What’s going to get us out of the doldrums? Growth of course! What’s going to drive growth? Increased business activity!
While we are being told this, there are a whole range of factors that are going to put the squeeze on trade. The universal currency for international commodity trading is the dollar. The commodity trading organisations I work with rely on trade finance in
dollars provided by the banks to underwrite letters of credit, stock finance, forfeiting and invoice discounting. Their real skill is making efficient use of these credit lines secured against their flow of goods.
However, the major European banks, which provide much of this finance to global trade, are facing a number of pressures:
- An inability to borrow dollars – no-one wants to lend to EU banks at the moment. This was illustrated recently when the ECB stepped in to try and ease the situation and quickly found themselves inundated with interest in their offer of dollar financing,
which became 5 times over-subscribed.
- Increased capital charge on banks relating to trade finance activities as a consequence of the new Basel III rules.
- Regulatory pressure to deleverage as a consequence of the new capital ratios that are being introduced as part of Basel III. This will inevitably lead to cut backs to trade finance credit lines.
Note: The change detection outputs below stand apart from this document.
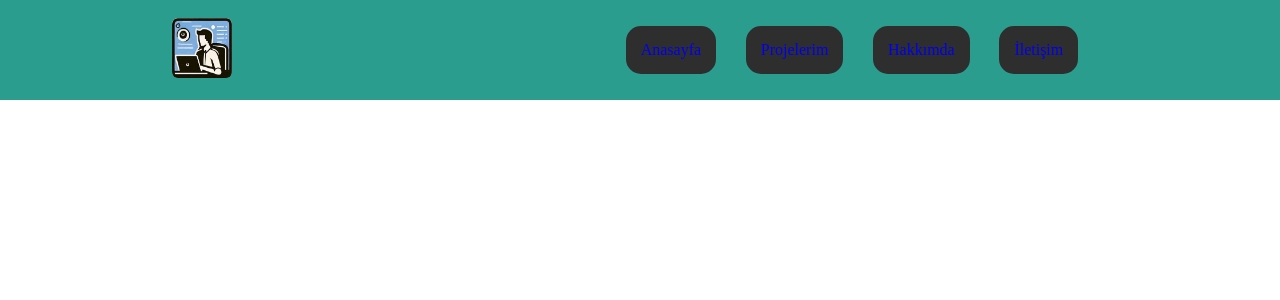
Repository: 0hasandemirtas/react-odev
Page: /
These files come from the project's save history. The page is drawn as it stood at one moment and after a run of saves; the edit follows.
The browser window is 1280 px wide. The pictures show the whole page.
The project was rebuilt for these pictures with package versions that can differ from the ones it lists, and the page was loaded fresh each time.

Above is the page before, as saved 2024-06-16 14:28:46.

After the next 6 saves:
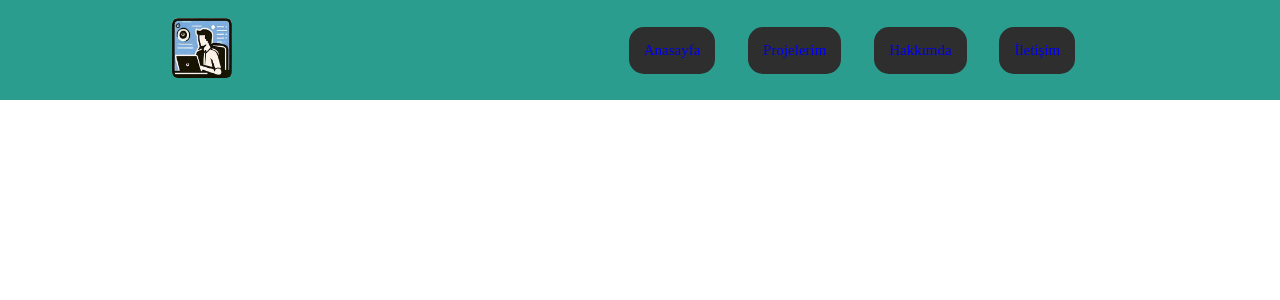
The 6 saves are shown as one change because they came seconds apart.
The last was saved 26 s later.
--- a/src/components/header/stylesheet.js
+++ b/src/components/header/stylesheet.js
@@ -32,7 +32,8 @@ const useStyles = createUseStyles({
         padding:"15px",
         backgroundColor:"#2e2e2e",
         borderRadius:"15px",
-        textDecoration:"none"
+        textDecoration:"none",
+        fontSize:"15px"
     }
 },
 {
I have seen estimates of total deleveraging of USD 1.5 – 2
trillion over the next 18 months.
I have encountered at least one FD of a trading company who is busy signing up as wide a panel of banks as he can to underwrite his business.
All of this is great news if you’re a bank with ready access to dollars looking to get into trade finance as there are likely to be lots of takers. A big open goal for the US lenders?
So what’s the answer to this trade conundrum? You could trade in Euros, but who would want them? How about changing the Basel rules? Only time will tell.